> Goal of the exercise
Leave every image out, and print the remaining lines below exactly.

(Before-and-after change records)
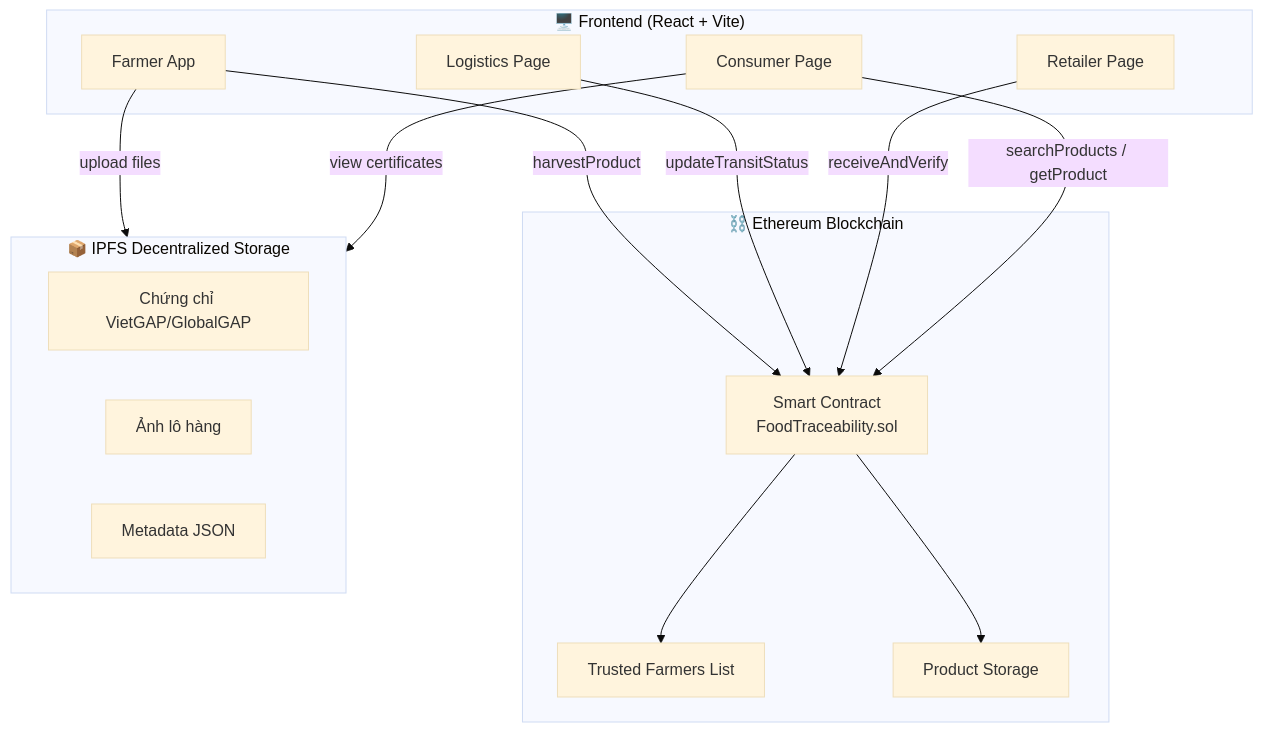
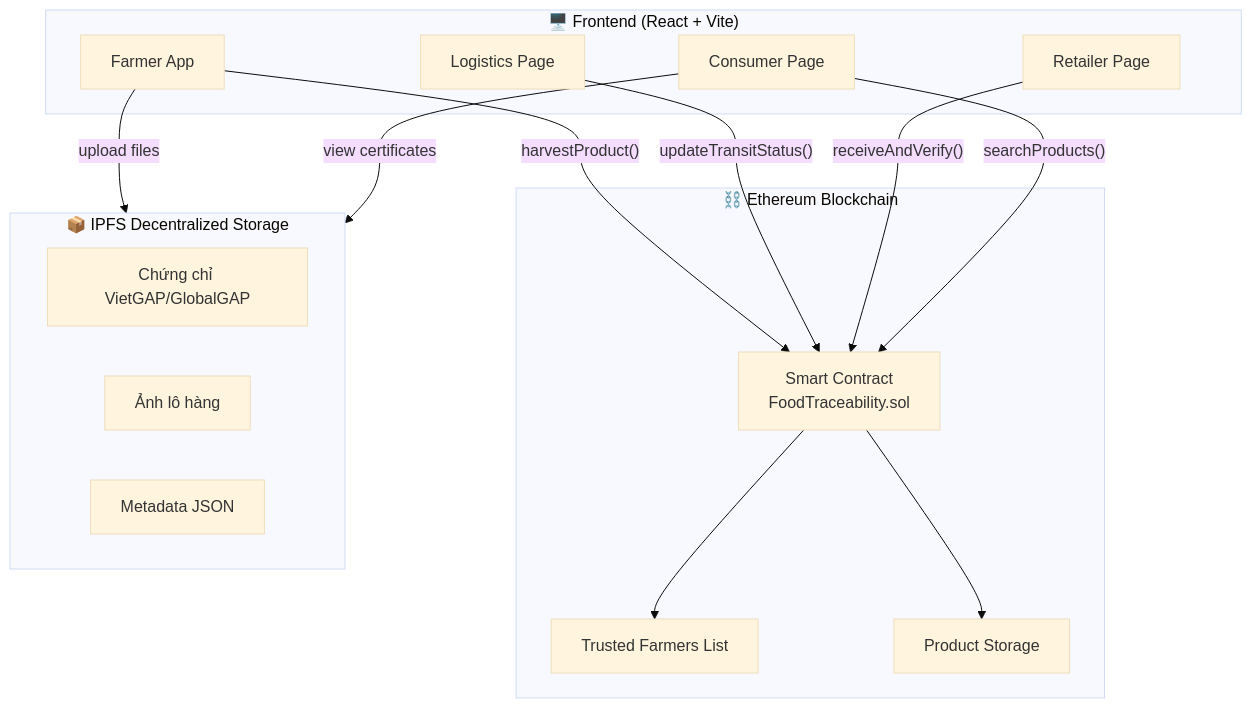
One commit to tiepnvbn/green-farm changed the first of 5 diagrams in diagrams/flowchart.md. Above: the diagram before and after it, drawn with Mermaid (base theme). The commit also changed 1 other file, not shown here.

Commit message:
fix: standardize function notation in flowchart diagrams

````diff
--- a/diagrams/flowchart.md
+++ b/diagrams/flowchart.md
@@ -5,30 +5,30 @@
 ```mermaid
 graph TB
     subgraph Frontend ["🖥️ Frontend (React + Vite)"]
         FA[Farmer App]
         LA[Logistics Page]
         RA[Retailer Page]
         CA[Consumer Page]
     end
 
     subgraph Blockchain ["⛓️ Ethereum Blockchain"]
         SC[Smart Contract<br/>FoodTraceability.sol]
         TF[Trusted Farmers List]
         PS[Product Storage]
     end
 
     subgraph Storage ["📦 IPFS Decentralized Storage"]
         CERT[Chứng chỉ VietGAP/GlobalGAP]
         IMG[Ảnh lô hàng]
         META[Metadata JSON]
     end
 
-    FA -->|harvestProduct| SC
+    FA -->|"harvestProduct()"| SC
     FA -->|upload files| Storage
-    LA -->|updateTransitStatus| SC
-    RA -->|receiveAndVerify| SC
-    CA -->|searchProducts / getProduct| SC
+    LA -->|"updateTransitStatus()"| SC
+    RA -->|"receiveAndVerify()"| SC
+    CA -->|"searchProducts()"| SC
     CA -->|view certificates| Storage
     SC --> TF
     SC --> PS
 ```
````
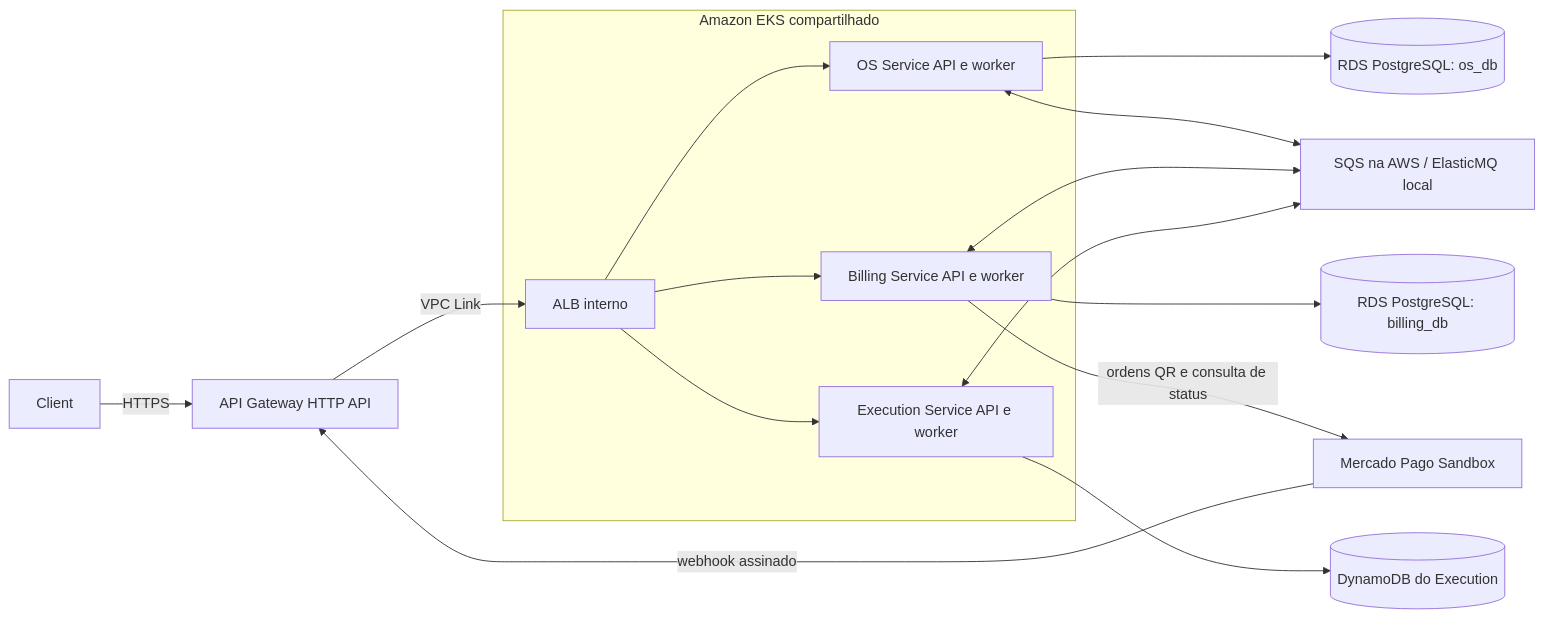
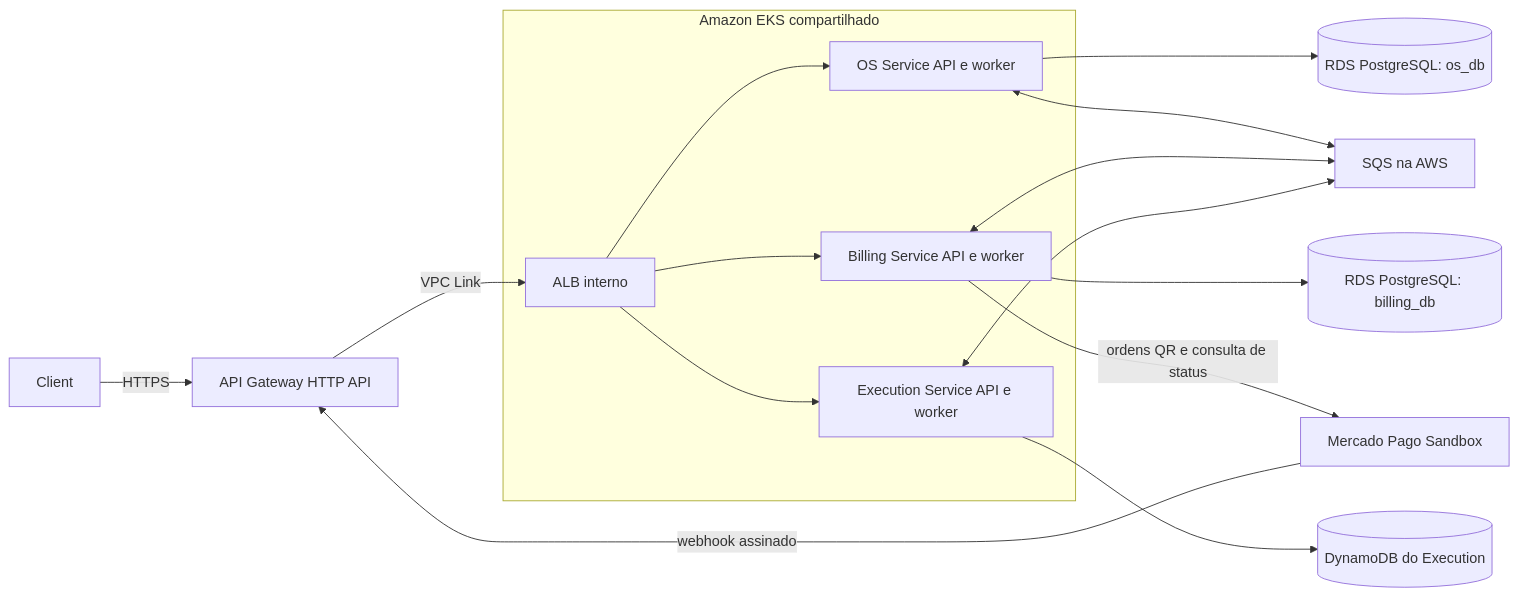
The diagram in fase-4/architecture.md (douradorobert-pos-fiap-project/architecture-docs), drawn with Mermaid before and after one commit. The commit also changed other lines of this file and 15 other files, not shown here.

````diff
--- a/fase-4/architecture.md
+++ b/fase-4/architecture.md
@@ -5,18 +5,18 @@
 ```mermaid
 flowchart LR
   Client -->|HTTPS| APIGW[API Gateway HTTP API]
   APIGW -->|VPC Link| ALB[ALB interno]
   subgraph EKS[Amazon EKS compartilhado]
     ALB --> OS[OS Service API e worker]
     ALB --> Billing[Billing Service API e worker]
     ALB --> Execution[Execution Service API e worker]
   end
   OS --> OSDB[(RDS PostgreSQL: os_db)]
   Billing --> BILLDB[(RDS PostgreSQL: billing_db)]
   Execution --> DDB[(DynamoDB do Execution)]
-  OS <--> Broker[SQS na AWS / ElasticMQ local]
+  OS <--> Broker[SQS na AWS]
   Billing <--> Broker
   Execution <--> Broker
   Billing -->|ordens QR e consulta de status| MP[Mercado Pago Sandbox]
   MP -->|webhook assinado| APIGW
 ```
````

> Result for this task
One commit to tiepnvbn/green-farm changed the first of 5 diagrams in diagrams/flowchart.md. Above: the diagram before and after it, drawn with Mermaid (base theme). The commit also changed 1 other file, not shown here.

Commit message:
fix: standardize function notation in flowchart diagrams

````diff
--- a/diagrams/flowchart.md
+++ b/diagrams/flowchart.md
@@ -5,30 +5,30 @@
 ```mermaid
 graph TB
     subgraph Frontend ["🖥️ Frontend (React + Vite)"]
         FA[Farmer App]
         LA[Logistics Page]
         RA[Retailer Page]
         CA[Consumer Page]
     end
 
     subgraph Blockchain ["⛓️ Ethereum Blockchain"]
         SC[Smart Contract<br/>FoodTraceability.sol]
         TF[Trusted Farmers List]
         PS[Product Storage]
     end
 
     subgraph Storage ["📦 IPFS Decentralized Storage"]
         CERT[Chứng chỉ VietGAP/GlobalGAP]
         IMG[Ảnh lô hàng]
         META[Metadata JSON]
     end
 
-    FA -->|harvestProduct| SC
+    FA -->|"harvestProduct()"| SC
     FA -->|upload files| Storage
-    LA -->|updateTransitStatus| SC
-    RA -->|receiveAndVerify| SC
-    CA -->|searchProducts / getProduct| SC
+    LA -->|"updateTransitStatus()"| SC
+    RA -->|"receiveAndVerify()"| SC
+    CA -->|"searchProducts()"| SC
     CA -->|view certificates| Storage
     SC --> TF
     SC --> PS
 ```
````
The diagram in fase-4/architecture.md (douradorobert-pos-fiap-project/architecture-docs), drawn with Mermaid before and after one commit. The commit also changed other lines of this file and 15 other files, not shown here.

````diff
--- a/fase-4/architecture.md
+++ b/fase-4/architecture.md
@@ -5,18 +5,18 @@
 ```mermaid
 flowchart LR
   Client -->|HTTPS| APIGW[API Gateway HTTP API]
   APIGW -->|VPC Link| ALB[ALB interno]
   subgraph EKS[Amazon EKS compartilhado]
     ALB --> OS[OS Service API e worker]
     ALB --> Billing[Billing Service API e worker]
     ALB --> Execution[Execution Service API e worker]
   end
   OS --> OSDB[(RDS PostgreSQL: os_db)]
   Billing --> BILLDB[(RDS PostgreSQL: billing_db)]
   Execution --> DDB[(DynamoDB do Execution)]
-  OS <--> Broker[SQS na AWS / ElasticMQ local]
+  OS <--> Broker[SQS na AWS]
   Billing <--> Broker
   Execution <--> Broker
   Billing -->|ordens QR e consulta de status| MP[Mercado Pago Sandbox]
   MP -->|webhook assinado| APIGW
 ```
````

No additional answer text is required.